It would be bad enough if the separations were documented to allow the parents and children to eventually be reunited. But as Senator Jeff Merkley (D) Oregon, says in the following video, that documentation was not done. The Senator has gone to the border to try to see what the living conditions are in the detention camps, and was refused entry to at least one facility. This video is an interview on CNN:
Senator Jeff Merkley: “At the time they separated them from their parents, they called them, then, unaccompanied minors, and they sent them to HHS (Health and Human Services) just as if they had arrived without their parents. Therefore HHS didn’t have information about their parents. They have had great difficulty figuring this out. That’s why here, after two weeks, only 50 kids, or a few more, will be connected. So this was really poorly planned all the way through.

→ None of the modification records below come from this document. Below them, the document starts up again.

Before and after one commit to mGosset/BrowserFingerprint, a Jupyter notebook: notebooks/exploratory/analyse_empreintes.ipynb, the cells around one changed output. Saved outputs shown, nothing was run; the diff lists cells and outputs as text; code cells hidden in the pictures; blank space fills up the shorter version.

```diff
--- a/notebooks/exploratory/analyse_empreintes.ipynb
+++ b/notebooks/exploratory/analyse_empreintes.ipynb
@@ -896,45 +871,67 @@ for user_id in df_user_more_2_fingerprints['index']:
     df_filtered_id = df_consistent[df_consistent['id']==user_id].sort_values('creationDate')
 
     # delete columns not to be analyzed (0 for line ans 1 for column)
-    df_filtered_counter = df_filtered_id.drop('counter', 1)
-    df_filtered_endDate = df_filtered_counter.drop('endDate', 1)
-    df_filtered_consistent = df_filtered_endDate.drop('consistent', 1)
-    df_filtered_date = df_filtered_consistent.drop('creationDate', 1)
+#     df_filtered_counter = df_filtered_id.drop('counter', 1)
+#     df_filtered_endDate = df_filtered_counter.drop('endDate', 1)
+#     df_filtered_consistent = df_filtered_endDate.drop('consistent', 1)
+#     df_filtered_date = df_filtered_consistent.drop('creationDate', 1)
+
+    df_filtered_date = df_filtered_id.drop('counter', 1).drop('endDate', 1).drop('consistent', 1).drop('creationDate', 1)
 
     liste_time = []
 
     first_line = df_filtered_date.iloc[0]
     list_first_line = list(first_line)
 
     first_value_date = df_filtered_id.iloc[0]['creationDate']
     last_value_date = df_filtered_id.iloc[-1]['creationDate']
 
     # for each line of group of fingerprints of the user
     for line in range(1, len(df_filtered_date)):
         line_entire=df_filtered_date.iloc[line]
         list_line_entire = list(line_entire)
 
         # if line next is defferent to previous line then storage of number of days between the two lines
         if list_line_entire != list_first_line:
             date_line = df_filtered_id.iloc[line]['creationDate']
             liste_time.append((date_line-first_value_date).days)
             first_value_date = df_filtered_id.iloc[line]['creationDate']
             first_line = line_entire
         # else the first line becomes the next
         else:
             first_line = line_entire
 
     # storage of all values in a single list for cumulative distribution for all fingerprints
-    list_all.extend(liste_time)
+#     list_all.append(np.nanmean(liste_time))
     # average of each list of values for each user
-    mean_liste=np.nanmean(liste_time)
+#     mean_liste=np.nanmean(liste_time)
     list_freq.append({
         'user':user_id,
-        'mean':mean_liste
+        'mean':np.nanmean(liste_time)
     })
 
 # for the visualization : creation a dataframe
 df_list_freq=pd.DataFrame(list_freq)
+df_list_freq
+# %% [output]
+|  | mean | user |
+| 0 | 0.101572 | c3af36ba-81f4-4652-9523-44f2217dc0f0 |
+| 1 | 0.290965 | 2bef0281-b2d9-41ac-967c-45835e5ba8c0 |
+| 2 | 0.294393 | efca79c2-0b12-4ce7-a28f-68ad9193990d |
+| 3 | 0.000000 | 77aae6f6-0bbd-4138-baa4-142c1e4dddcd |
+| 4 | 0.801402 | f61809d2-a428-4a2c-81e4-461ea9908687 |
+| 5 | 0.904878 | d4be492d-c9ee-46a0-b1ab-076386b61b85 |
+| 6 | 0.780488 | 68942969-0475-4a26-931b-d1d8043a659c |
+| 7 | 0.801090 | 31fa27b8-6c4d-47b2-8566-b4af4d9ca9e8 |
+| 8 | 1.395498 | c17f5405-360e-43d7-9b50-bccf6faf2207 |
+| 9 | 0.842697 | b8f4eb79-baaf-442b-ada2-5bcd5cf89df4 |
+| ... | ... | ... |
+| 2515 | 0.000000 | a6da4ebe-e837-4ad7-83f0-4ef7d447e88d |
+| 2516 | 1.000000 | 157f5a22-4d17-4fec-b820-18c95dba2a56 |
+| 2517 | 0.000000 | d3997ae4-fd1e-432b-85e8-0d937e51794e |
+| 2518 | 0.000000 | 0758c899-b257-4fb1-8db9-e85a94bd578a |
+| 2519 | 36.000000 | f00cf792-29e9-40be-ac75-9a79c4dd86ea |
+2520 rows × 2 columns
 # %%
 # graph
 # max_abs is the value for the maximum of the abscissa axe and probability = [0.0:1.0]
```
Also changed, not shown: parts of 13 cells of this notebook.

They are still insisting on a strategy of inflicting trauma on children in order to push a policy of deterrence … no religious tradition, no moral code would possibly allow you to say ‘I’m going to injure these kids to send some political message’.”
The new plan is to keep children and parents together in jail.

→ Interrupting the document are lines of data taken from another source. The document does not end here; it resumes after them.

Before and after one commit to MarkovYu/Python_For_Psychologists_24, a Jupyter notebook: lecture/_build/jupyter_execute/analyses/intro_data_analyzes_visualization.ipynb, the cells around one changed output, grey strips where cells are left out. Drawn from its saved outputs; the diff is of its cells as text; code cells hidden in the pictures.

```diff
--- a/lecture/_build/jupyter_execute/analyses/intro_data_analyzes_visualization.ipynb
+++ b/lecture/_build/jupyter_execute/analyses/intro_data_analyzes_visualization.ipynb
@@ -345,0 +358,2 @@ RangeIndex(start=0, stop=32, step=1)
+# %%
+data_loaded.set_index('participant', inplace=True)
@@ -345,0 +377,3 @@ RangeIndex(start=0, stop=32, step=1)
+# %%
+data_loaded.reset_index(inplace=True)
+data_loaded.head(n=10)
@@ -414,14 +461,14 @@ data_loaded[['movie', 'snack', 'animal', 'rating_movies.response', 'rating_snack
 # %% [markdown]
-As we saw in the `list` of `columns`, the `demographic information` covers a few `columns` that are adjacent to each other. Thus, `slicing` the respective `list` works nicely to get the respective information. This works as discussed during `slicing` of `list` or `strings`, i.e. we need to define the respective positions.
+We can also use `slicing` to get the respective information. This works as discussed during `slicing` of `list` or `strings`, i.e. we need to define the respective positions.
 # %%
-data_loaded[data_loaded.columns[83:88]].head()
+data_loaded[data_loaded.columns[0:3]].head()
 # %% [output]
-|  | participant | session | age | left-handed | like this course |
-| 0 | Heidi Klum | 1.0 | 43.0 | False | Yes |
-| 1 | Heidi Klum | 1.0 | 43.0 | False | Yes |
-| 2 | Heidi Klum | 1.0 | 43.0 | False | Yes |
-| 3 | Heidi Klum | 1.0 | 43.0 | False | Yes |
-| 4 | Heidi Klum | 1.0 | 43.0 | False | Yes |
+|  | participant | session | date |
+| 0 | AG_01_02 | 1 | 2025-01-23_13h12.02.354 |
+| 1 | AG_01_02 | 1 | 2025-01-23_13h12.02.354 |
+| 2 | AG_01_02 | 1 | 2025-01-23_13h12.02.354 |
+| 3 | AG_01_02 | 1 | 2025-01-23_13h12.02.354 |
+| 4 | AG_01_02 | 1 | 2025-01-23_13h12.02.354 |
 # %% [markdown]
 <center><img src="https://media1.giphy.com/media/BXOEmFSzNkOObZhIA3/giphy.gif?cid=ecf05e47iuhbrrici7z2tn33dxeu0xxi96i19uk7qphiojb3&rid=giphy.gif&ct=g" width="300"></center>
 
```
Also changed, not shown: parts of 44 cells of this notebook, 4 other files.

We must continue to press our representatives to reunite every child, and to end the policy of deterrence based upon child separation.
From Friends Committee on National Legislation (FCNL):
Bills expanding family detention are gaining bipartisan momentum in the House and the Senate. The Keep Families Together and Enforce the Law Act (S. 3093) and similar legislation would allow for children to be detained indefinitely with their parents.
Currently, children can’t be kept in detention for more than 20 days. Congress should uphold that standard; passing legislation that undermines protections for children is no solution.
Urge your members of Congress to oppose any legislation that incarcerates children, with or without their parents.
The administration does not need Congress to pass legislation for the administration to stop family separation. Congress should push the administration to end its zero-tolerance prosecution policy and return discretion to protect asylum seekers, especially young children, from being harmfully incarcerated.
Non-restrictive, community-based alternatives to detention are the most appropriate response for families, children, and asylum seekers. Please tell members of Congress to encourage the administration to utilize these options rather than expanding family detention. https://www.fcnl.org/updates/stop-detaining-children-and-families-1536
Call the Capitol Switchboard at (202) 224-3121 and ask to be connected to your Senator(s). Here’s an example of what you can say:
I urge you to support policies that protect and unite immigrant and refugee families. The administration is detaining and prosecuting parents, and forcibly separating them from their children. I call on you to do everything in your power to stop family separation. Congress should increase oversight over the Department of Homeland Security and urge them to end unjust policies. Congress should cut funding for harmful immigration enforcement that separates families. I value the sanctity of the family and believe Congress should act to bring families together, not keep them apart. https://www.fcnl.org/updates/three-ways-congress-can-protect-immigrant-families-1482